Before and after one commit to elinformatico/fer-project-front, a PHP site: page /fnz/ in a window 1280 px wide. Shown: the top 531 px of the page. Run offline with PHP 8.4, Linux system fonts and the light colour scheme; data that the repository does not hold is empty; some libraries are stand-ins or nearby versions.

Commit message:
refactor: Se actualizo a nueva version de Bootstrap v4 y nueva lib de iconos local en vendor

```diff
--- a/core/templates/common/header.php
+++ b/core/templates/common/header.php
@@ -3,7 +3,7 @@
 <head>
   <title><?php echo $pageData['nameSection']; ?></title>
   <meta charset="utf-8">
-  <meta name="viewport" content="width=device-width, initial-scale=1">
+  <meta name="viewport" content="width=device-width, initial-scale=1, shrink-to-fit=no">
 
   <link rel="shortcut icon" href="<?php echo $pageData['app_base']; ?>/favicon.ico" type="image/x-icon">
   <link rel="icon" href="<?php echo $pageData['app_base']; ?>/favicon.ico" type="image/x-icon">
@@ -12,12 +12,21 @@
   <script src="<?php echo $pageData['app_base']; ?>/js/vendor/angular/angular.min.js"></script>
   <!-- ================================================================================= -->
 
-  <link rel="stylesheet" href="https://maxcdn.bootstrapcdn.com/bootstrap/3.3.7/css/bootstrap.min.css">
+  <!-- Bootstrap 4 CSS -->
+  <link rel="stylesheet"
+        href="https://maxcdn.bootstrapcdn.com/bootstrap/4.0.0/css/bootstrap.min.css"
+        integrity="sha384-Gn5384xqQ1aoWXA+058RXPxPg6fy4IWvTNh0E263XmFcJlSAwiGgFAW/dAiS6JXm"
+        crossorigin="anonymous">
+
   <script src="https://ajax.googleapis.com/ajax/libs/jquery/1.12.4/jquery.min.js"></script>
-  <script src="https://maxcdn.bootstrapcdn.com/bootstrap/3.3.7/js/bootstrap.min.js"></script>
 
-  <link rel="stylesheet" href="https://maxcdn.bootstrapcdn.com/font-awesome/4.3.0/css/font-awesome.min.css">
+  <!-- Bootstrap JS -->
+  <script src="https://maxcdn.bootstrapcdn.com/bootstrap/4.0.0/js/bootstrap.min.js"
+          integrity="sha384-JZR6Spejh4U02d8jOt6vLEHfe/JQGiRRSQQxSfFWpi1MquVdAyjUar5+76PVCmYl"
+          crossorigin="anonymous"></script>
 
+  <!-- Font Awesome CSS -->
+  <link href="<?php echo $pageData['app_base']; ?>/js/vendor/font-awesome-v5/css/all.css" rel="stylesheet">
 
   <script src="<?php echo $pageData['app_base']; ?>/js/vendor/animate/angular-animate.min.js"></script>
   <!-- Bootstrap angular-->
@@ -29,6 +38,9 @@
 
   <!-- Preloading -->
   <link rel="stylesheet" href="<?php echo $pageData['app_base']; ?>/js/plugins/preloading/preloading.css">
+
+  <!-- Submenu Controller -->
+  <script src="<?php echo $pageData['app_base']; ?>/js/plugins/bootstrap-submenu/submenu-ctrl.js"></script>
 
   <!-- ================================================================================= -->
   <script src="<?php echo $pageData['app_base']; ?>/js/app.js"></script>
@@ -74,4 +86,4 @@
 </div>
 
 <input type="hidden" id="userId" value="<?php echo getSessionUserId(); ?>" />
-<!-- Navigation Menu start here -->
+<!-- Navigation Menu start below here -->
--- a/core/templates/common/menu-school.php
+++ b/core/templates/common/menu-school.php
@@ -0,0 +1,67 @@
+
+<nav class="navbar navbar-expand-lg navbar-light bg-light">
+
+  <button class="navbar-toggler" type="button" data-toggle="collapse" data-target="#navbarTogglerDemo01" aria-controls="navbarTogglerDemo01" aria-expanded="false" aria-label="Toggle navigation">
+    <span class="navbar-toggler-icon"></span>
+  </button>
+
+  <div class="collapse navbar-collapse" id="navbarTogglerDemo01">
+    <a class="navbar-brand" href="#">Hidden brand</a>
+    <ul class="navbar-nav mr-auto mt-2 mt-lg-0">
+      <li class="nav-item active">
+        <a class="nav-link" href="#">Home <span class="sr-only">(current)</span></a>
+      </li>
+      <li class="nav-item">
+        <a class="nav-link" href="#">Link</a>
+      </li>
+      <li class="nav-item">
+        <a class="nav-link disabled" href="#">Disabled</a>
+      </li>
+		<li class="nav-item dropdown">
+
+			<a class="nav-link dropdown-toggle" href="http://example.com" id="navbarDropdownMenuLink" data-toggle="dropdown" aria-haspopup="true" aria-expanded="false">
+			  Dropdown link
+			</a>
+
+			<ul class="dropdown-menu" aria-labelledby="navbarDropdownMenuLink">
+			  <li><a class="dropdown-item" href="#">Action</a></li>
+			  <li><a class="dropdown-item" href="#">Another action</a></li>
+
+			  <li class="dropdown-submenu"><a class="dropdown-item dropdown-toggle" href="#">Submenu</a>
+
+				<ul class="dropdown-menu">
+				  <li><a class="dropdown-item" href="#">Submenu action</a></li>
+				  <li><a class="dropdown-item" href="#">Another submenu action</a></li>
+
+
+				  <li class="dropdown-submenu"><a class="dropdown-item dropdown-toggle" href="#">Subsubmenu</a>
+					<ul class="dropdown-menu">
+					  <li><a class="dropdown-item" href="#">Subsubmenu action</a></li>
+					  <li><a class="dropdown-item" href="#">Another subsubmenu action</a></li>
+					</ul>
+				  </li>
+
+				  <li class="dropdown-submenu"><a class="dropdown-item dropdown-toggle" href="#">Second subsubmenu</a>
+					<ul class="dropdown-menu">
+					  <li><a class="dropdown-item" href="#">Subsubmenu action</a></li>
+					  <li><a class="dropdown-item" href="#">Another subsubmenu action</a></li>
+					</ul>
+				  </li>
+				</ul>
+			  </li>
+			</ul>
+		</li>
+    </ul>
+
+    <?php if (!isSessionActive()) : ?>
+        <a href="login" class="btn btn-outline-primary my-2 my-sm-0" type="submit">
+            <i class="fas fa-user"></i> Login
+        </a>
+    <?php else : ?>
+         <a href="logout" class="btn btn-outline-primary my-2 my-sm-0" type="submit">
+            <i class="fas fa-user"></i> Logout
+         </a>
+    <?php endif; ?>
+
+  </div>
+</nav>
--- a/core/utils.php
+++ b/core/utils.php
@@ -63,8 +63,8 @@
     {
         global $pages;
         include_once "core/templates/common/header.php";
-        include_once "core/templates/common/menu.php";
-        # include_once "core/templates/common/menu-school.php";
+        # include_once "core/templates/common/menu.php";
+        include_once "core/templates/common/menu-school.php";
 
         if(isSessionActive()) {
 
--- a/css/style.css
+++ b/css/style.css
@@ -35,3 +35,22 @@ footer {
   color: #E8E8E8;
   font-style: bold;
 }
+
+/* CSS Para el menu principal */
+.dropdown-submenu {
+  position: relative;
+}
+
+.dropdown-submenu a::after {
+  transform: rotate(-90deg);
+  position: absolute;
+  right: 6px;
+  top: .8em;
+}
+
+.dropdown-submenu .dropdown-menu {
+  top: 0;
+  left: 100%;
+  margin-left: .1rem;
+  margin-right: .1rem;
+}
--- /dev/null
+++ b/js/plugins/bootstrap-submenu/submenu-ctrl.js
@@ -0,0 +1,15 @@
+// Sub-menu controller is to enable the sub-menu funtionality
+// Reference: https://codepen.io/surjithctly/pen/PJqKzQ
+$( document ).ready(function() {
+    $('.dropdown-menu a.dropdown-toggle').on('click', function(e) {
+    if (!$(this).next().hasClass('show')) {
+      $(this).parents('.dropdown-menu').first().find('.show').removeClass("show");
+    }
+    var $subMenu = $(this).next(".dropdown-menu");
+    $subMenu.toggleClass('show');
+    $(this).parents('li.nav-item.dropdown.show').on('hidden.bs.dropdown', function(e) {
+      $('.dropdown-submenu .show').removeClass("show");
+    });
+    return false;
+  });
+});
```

### EXERCISE
Using the entries above, return each line that includes the word "anonymous".

### ANSWER SPACE
+        crossorigin="anonymous">
+          crossorigin="anonymous"></script>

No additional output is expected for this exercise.